Pure Inside Out – by Randa Khalil & Lina Baker
A perennial vegetable of the Lily family, the asparagus plant (Asparagus officinalis) is native to the Eastern Mediterranean area.
The origin of the name asparagus comes from the Greek asparagos meaning ‘sprout’ or ‘sparrow’.
Archeologists also found traces of wild Asparagus varieties in Egypt and other areas in Africa and it was also known to have been cultivated since Pharaohs’ times.
The Romans prized asparagus for its unique flavour and texture and the Emperor Augustus is known to have been very fond of it. In the early 16th century, asparagus was served in the courts of European kings and princes.
Its production was exclusively for nobility until the 18th century, when it became available on the market.
Asparagus was grown for food and medicinal purposes over 2000 years ago. Greeks and Romans believed in its healing and medicinal properties. Nowadays, it is recognised as a particularly healthy vegetable thanks to the range of nutrients, vitamins and minerals it contains.
Extraordinary Health Benefits
Since the dawn of time, asparagus has been known for its diuretic virtues as well as laxative and depurative properties. It contains original substances such as asparagine that make it the remedy of choice for urinary track problems and for clearing urine.
It is recommended for the treatment of urea, uric acid and urinary obstructions. Asparagine or aspartic acid is one of the most common natural amino acids found in foods. It is also what gives urine the particular smell after eating asparagus.
Asparagus has a beneficial action on kidneys, adrenal glands and bladder. Some health practitioners claim they observed the eviction of kidney stones facilitated or precipitated by an asparagus cure.
It also contain fibers that facilitate the intestinal transit and encourage digestion.

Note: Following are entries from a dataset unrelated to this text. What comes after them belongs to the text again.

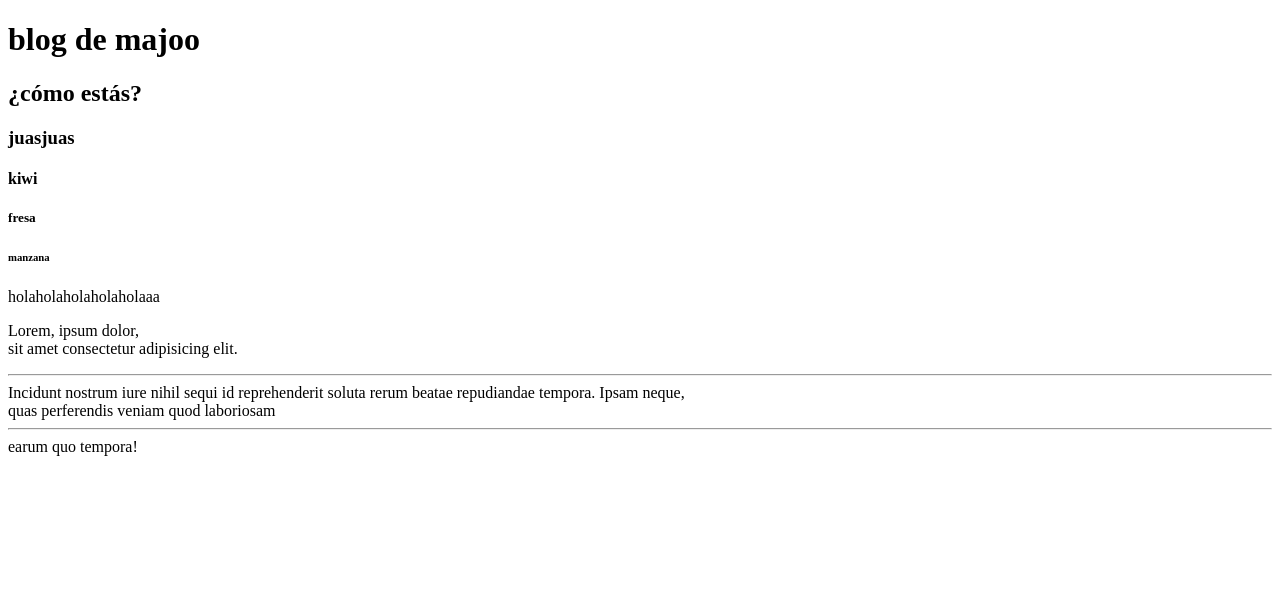
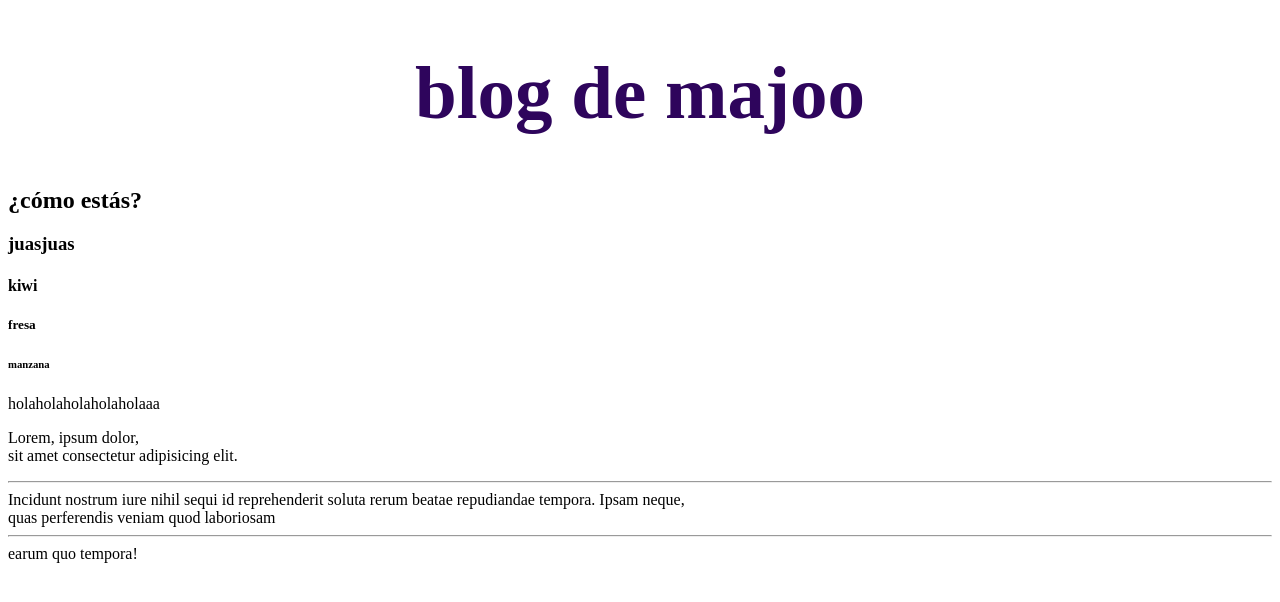
Before and after one commit to majo-barroso/htmn-majo-barroso, a website: page index.html in a window 1280 px wide. Drawn offline with Linux system fonts and the light colour scheme.

Commit message:
style, size, align

```diff
--- a/index.html
+++ b/index.html
@@ -2,6 +2,7 @@
 <html lang="en">
   <head>
     <meta charset="UTF-8" />
+    <link rel="stylesheet" href="style.css">
     <meta name="viewport" content="width=device-width, initial-scale=1.0" />
     <meta http-equiv="X-UA-Compatible" content="ie=edge" />
     <title>Static Template</title>
--- /dev/null
+++ b/style.css
@@ -0,0 +1,4 @@
+h1 {
+  color: rgb(46, 5, 92);
+font-size: 75px;
+text-align: center;
```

Its gentle effect on the intestinal functions can help reverse a tendency for constipation, without irritating the intestinal mucous membrane.
Asparagus is an excellent source of folic acid, which is known to reduce birth defect making a food of choice during pregnancy.
Asparagus contains iron, which is essential for fighting anemia. It holds juices that are potent blood purifiers. An asparagus cure can help regulate blood circulation as well as encourage liver drainage.
It is also a precious source of vitamins B (more abundant in the green asparagus rather than the white or purple) copper, zinc and potassium. Additionally, it is poor in sodium and rich in manganese, beneficial to bone density, ligaments and skin.
Asparagus contains as much carotene (pro-vitamin A) as the tomato or the Brussels sprout. It is recommended as a side dish for salty and meat based dishes because of it diuretic properties.
Its fat free with low calorific value (100 gr. = 44 Kcal) and, as if the list wasnt impressive already, asparagus is also rich with glutathione, a small molecule made up of three amino acids, which by its nature is an antioxidant with anti-cancerogenic properties.
Asparagus contains more glutathione than any other common food item.
When in season, you can eat the asparagus raw, grated in salad or even juice it to obtain maximum benefits. Otherwise lightly steam, rather than boil, to preserve the sodium and other minerals from boiling away.
Caution: Certain health practitioners recommend not mixing asparagus with artichokes and spinach in the same meal, as their juices are not compatible.
Excessive consumption of asparagus is not recommended in case of cystitis, prostatitis and nephritis.
Asparagus with Balsamic Vinaigrette
2 pounds asparagus stalks, washed and trimmed
3 tablespoons good-quality aged balsamic vinegar
2 tablespoons extra-virgin olive oil
1/4 teaspoon coarsely ground black pepper
Blanch the asparagus in lightly salted boiling water or steam for about 3 minutes or until crisp-tender; do not overcook. Remove from heat and refresh under cold water; drain well. Arrange asparagus on serving platter or individual serving plates.
In a bowl or jar, whisk together balsamic vinegar, olive oil and pepper.
Spoon the vinaigrette over the asparagus, sprinkle lightly with coarse salt.
Asparagus with Anchovies Dressing
– 2 pounds asparagus stalks, washed and trimmed
– 4 tablespoons good-quality aged balsamic vinegar
– 1/4 teaspoon coarsely ground black pepper
1x 50g tin of anchovy fillets in olive oil
Blanch or steam the asparagus as above. In the meantime, place the anchovies with most of the olive oil in a frying pan on low heat. Crush the anchovies with a fork until you obtain a paste. Add the balsamic vinegar and pepper and mix well. You can add a few drops of water to dilute the sauce.
Delicious served with couscous!
By Randa Khalil & Lina Baker